Today, I’d like to put a finer point on the last installment’s topic by asking a question that seemed to catch most attendees off-guard at a conference panel that I moderated last week: is there discoverable personal information in a mobile app? Our panelists’ answer was a uniform “yes” with one stating that, if he had to choose only one type of data that he could discover from a mobile phone, he’d choose app data. Why? Because there’s simply so much of it and because almost all of it is objective – not just user-created like an email – but machine-tracked like GPS, usage duration, log in and log out times, browsed web addresses, browsed actual addresses.

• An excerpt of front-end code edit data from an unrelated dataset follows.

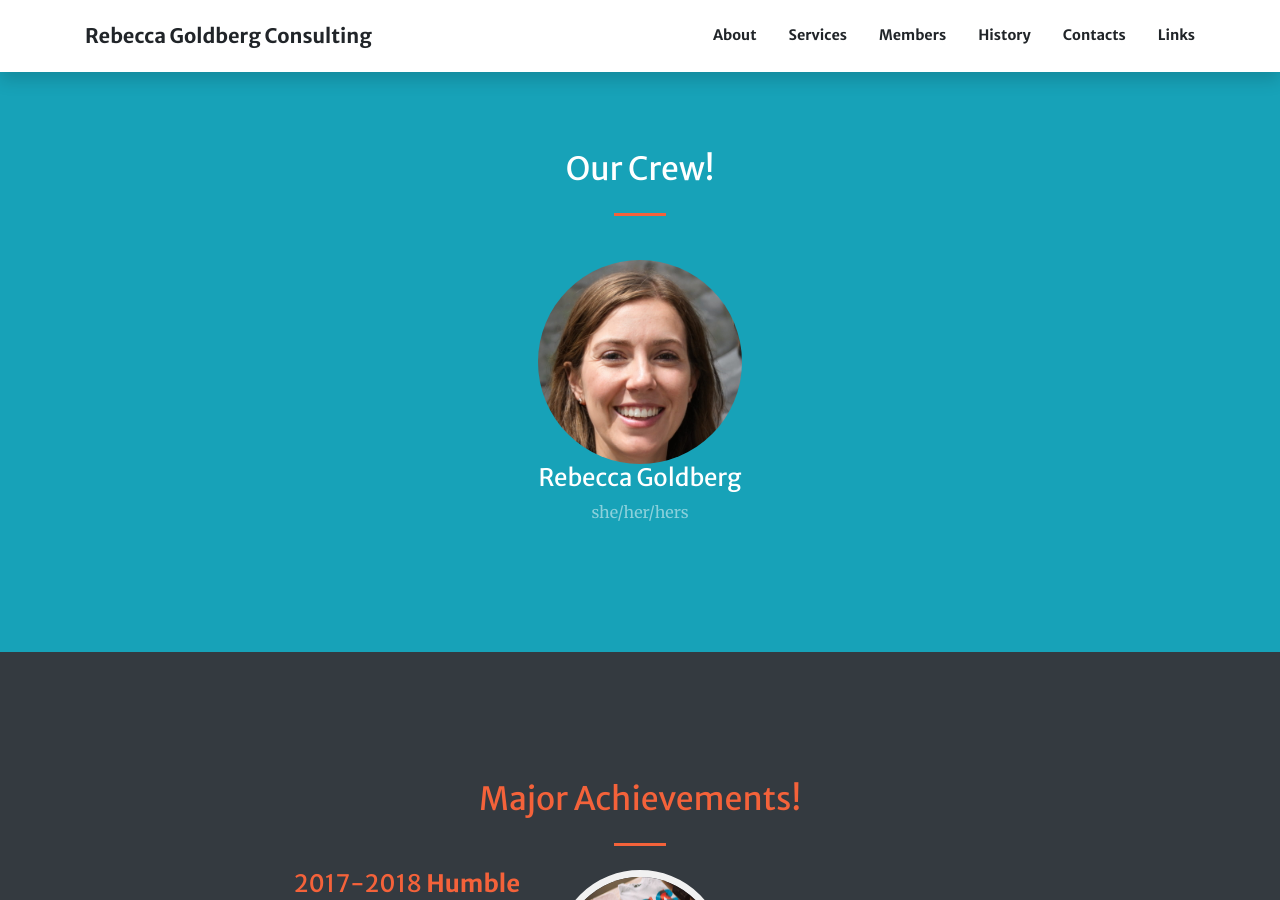
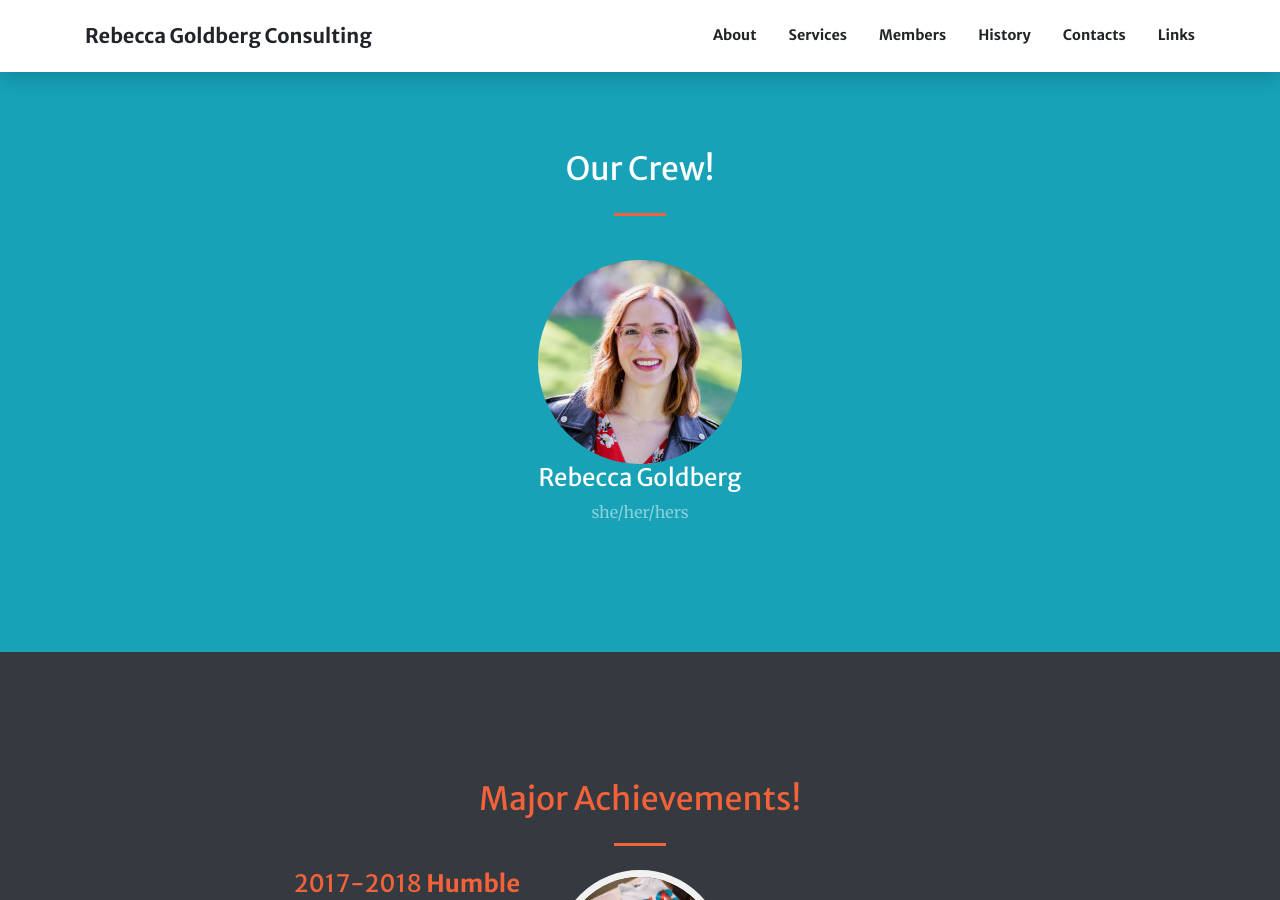
Before and after one commit to rebeccagoldberg/rebeccagoldberg.github.io, a Jekyll site: the page built from index.md, in a window 1280 px wide and 900 px high, scrolled down 2791 px. Built offline with Jekyll 4.4.1, drawn with Linux system fonts in a browser that asks for light colours.

Commit message:
Update index.md

```diff
--- a/index.md
+++ b/index.md
@@ -75,7 +75,7 @@ sections:
     members:
       - title: Rebecca Goldberg
         text: she/her/hers
-        image: assets/img/members/person1.jpg
+        image: assets/img/members/Goldberg_headshot.jpg
         url: 'about/'
 
   - type: timeline.html
```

Also, most of us seem to have the idea that data doesn’t actually “stick” to our mobile devices the way it “sticks” to our hard drives. Maybe there’s a disconnect based on the fact that our phones are mobile so we assume the data is mobile to?
The traditional job application and interview process can be impersonal, and applicants often struggle to present themselves as more than just the sum of their GPAs, alma maters, and previous work history. ATL has partnered with ViewYou to help job seekers overcome this challenge. ViewYou NOW Profiles offer a unique way for job seekers to make a personal, memorable connection with prospective employers: introduction videos. These videos allow job candidates to display their personalities, interpersonal skills, and professional interests, creating an eDossier to brand themselves to potential employers all over the world. Check it out today!